This week: “Dry motorists should demand compensation!”

One morning recently, I was driving through Masterton on my way to a rest home, where I had been asked to see a sick patient. What should I spot up ahead but a gaggle of police officers, half a dozen of them, blocking the flow of traffic. Up ahead of me, cars were stopped, and police officers were thrusting portable sniffer machines into drivers’ faces, fishing for evidence of alcohol ingestion.

In due course I was stopped by a police officer, asked to wind down my window and to count backwards from five into the hand-held sniffer. Instead of this, I commented that the law that allowed the police to do this was an invasion of the privacy of motorists. The officer did not seem to realise that in earlier days, police or traffic officers were not allowed to detain motorists without just cause -– they could only do so if (for instance) the person was driving erratically, had a light on the car not working, or if the car was obviously not of a safe enough standard to obtain a warrant of fitness. All this officer knew however was that he had unbridled power to stop my car and order me to breathe into his machine, and there he was (ab)using it.

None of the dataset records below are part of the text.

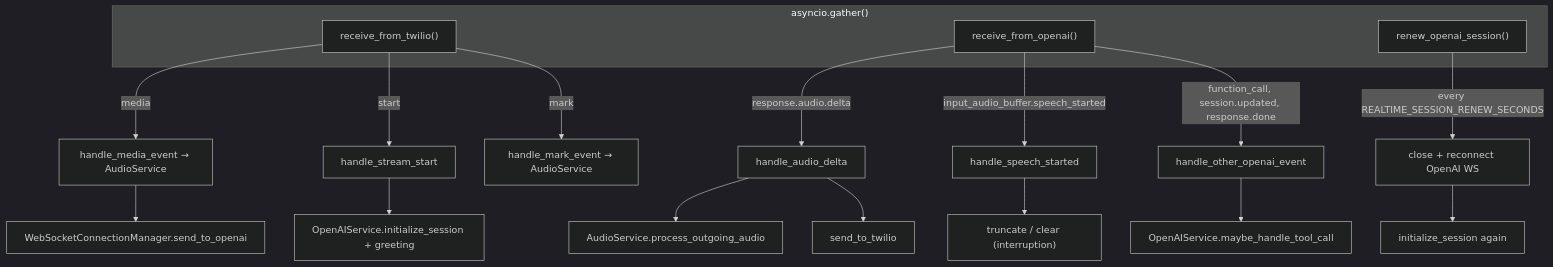
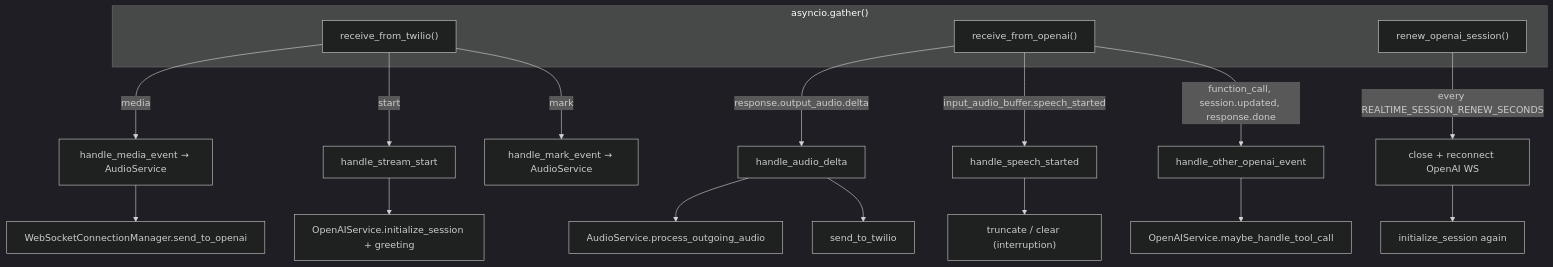
The third of 22 diagrams in docs/DIAGRAMS.md (aymalkhalid/Starter-Agent-InBound-OutBound-Twilio-Speech-Assistant-OpenAi-Realtime-Api-Python), drawn with Mermaid (dark theme) before and after one commit. The commit also changed other lines of this file and 22 other files, not shown here.

First line of the commit message:
Align Realtime/Twilio contracts and harden end-call goodbye flow.

````diff
--- a/docs/DIAGRAMS.md
+++ b/docs/DIAGRAMS.md
@@ -151,29 +151,29 @@
 ```mermaid
 flowchart TB
     subgraph Gather["asyncio.gather()"]
         TW_RCV["receive_from_twilio()"]
         OAI_RCV["receive_from_openai()"]
         RENEW["renew_openai_session()"]
     end
 
     TW_RCV -->|media| HME["handle_media_event → AudioService"]
     HME --> WCM["WebSocketConnectionManager.send_to_openai"]
 
     TW_RCV -->|start| HSS["handle_stream_start"]
     HSS --> OS["OpenAIService.initialize_session + greeting"]
 
     TW_RCV -->|mark| HMK["handle_mark_event → AudioService"]
 
-    OAI_RCV -->|response.audio.delta| HAD["handle_audio_delta"]
+    OAI_RCV -->|response.output_audio.delta| HAD["handle_audio_delta"]
     HAD --> AS["AudioService.process_outgoing_audio"]
     HAD --> WCM2["send_to_twilio"]
 
     OAI_RCV -->|input_audio_buffer.speech_started| HIS["handle_speech_started"]
     HIS --> TRUNC["truncate / clear (interruption)"]
 
     OAI_RCV -->|function_call, session.updated, response.done| HOE["handle_other_openai_event"]
     HOE --> TOOL["OpenAIService.maybe_handle_tool_call"]
 
     RENEW -->|every REALTIME_SESSION_RENEW_SECONDS| RECON["close + reconnect OpenAI WS"]
     RECON --> REINIT["initialize_session again"]
 ```
````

I made my displeasure known to the officer, stating that detaining me without just cause was an invasion of my privacy, and that he had no moral right to interfere with people going about their daily business in peace.

My comments served to inflame him somewhat. Despite finding no alcohol on my breath, this defender of public safety started frantically scanning the windscreen of my car for evidence of missing paperwork –- an expired warrant, or worse: tax evasion via failure to pay road user charges. Sadly for the poor man, all papers were in order, which meant my two-year old car was probably roadworthy, and the IRD had taken their cut. I offered to show him my driver’s licence but he wasn’t interested. I was waved on, and drove away, still fuming. This was 10 a.m. on a Thursday morning. The alcohol from the Emerson’s beer the previous Tuesday evening had been successfully metabolised by my liver into less exciting molecules.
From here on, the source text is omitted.